HUNTSVILLE, Ala. (WHNT) — A Madison man investigators say was part of a mob that attacked the U.S. Capitol on January 6, 2021, is asking a federal court for a lighter sentence than prosecutors are recommending.

Dillon Herrington pleaded guilty in June to a charge of assaulting, interfering or resisting someone performing official duties. His sentencing is set for Dec. 1 in Washington, D.C.

Prosecutors are recommending a 41-month prison term and 36 months of probation for Herrington, court records show. However, the defense is asking for 12 months and one day in prison, followed by 2 years of probation.

Among the allegations against Herrington listed by prosecutors is that he threw a 4-by-4 piece of wood at an officer at the Capitol – leading investigators to dub him “MAGA Lumberjack.”

The prosecution’s filing cites a series of violent encounters Herrington allegedly had on Jan. 6, and they argue ”His aggression was so vehement that other rioters sought to restrain him as he was yelling threats at police.”           

But Herrington’s court filing argues he is remorseful and at that time he was discouraged after knee injuries forced him out of the U.S. Army.

The defense filing argues Herrington had a difficult upbringing and was also caught up in the politics of that day due to the influence of a former girlfriend. His attorneys contend alcohol use and steroids contributed to his anger. The defense argues that after his arrest he stopped drinking and the use of steroids.

Herrington’s attorneys conceded he adopted the mentality of the mob that day after hearing claims the election was stolen and having consumed certain media accounts. But now, Herrington realizes he was responsible for his actions, not anyone else, the defense argues.

“In rough psychological terms, the mob mentality encouraging violence and hostility at the Capitol is commonly attributed to the ‘groupthink’ phenomenon, which Mr. Herrington admits to engaging in, to some extent, via consumption of certain media,” the defense argues. “But as he has reflected on the events of January 6, Mr. Herrington has recognized that his story is different. Rather than blaming ‘the mob,’ ‘the media,’ or even certain political figures for his crimes, as so many have, Mr. Herrington acknowledges his actions that day were a product of his own internal strife.”

After his arrest, the defense filing argues Herrington has changed.

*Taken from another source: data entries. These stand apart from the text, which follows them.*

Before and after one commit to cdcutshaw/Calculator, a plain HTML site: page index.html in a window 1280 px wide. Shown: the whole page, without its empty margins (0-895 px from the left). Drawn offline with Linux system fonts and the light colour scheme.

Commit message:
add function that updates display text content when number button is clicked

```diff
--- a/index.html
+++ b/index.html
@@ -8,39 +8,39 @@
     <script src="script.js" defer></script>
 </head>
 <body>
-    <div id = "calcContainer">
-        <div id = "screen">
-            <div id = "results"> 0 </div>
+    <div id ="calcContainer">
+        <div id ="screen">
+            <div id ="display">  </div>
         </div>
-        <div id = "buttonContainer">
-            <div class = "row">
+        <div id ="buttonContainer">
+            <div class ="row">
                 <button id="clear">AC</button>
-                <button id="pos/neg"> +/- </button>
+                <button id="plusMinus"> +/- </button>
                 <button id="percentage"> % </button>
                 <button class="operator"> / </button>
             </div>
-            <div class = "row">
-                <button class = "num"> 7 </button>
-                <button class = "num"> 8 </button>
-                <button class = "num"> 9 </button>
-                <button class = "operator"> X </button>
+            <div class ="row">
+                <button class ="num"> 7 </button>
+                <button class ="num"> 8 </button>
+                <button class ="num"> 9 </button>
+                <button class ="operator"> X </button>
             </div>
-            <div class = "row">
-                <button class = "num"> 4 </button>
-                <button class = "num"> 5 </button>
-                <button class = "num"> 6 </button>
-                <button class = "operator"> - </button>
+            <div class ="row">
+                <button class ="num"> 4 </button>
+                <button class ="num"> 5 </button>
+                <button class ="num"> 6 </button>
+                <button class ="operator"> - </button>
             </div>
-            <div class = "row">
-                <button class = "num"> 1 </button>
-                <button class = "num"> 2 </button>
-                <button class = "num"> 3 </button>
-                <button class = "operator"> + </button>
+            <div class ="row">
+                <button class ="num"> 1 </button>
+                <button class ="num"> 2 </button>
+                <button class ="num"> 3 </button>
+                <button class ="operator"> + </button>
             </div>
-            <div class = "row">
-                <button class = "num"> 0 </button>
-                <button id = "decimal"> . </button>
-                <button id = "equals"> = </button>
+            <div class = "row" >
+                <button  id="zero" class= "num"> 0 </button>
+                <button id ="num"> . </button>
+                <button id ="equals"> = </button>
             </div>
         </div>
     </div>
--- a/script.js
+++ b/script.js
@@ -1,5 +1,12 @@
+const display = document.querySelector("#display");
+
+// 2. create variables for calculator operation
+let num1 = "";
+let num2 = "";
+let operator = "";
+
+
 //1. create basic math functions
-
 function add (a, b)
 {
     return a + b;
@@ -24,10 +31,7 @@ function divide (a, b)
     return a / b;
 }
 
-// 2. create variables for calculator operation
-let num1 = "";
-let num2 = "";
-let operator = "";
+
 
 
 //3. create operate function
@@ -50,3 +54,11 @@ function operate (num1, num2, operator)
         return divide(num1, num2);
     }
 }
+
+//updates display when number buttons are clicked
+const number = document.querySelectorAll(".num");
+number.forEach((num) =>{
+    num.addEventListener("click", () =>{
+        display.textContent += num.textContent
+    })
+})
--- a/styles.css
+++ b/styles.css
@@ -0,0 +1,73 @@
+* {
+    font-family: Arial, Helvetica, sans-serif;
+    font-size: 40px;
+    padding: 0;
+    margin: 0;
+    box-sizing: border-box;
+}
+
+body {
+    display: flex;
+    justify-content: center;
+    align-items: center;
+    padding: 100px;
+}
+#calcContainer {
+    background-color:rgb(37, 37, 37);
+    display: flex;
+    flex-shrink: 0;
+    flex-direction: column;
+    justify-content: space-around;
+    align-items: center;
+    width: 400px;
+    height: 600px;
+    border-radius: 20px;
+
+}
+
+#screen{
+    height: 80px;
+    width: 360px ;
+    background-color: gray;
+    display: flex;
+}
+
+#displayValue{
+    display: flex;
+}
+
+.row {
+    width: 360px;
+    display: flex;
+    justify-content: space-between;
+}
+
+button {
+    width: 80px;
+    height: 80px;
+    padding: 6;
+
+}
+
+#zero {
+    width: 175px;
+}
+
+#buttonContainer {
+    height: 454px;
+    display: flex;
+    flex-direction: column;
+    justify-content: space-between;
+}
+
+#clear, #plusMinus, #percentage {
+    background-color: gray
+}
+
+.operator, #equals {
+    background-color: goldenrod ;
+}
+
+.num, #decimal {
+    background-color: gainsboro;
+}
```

The defense claims he has been working full-time and has changed from the person who marched on the Capitol nearly three years ago. The court filing also argues he has actively engaged in reforming his attitudes and behavior.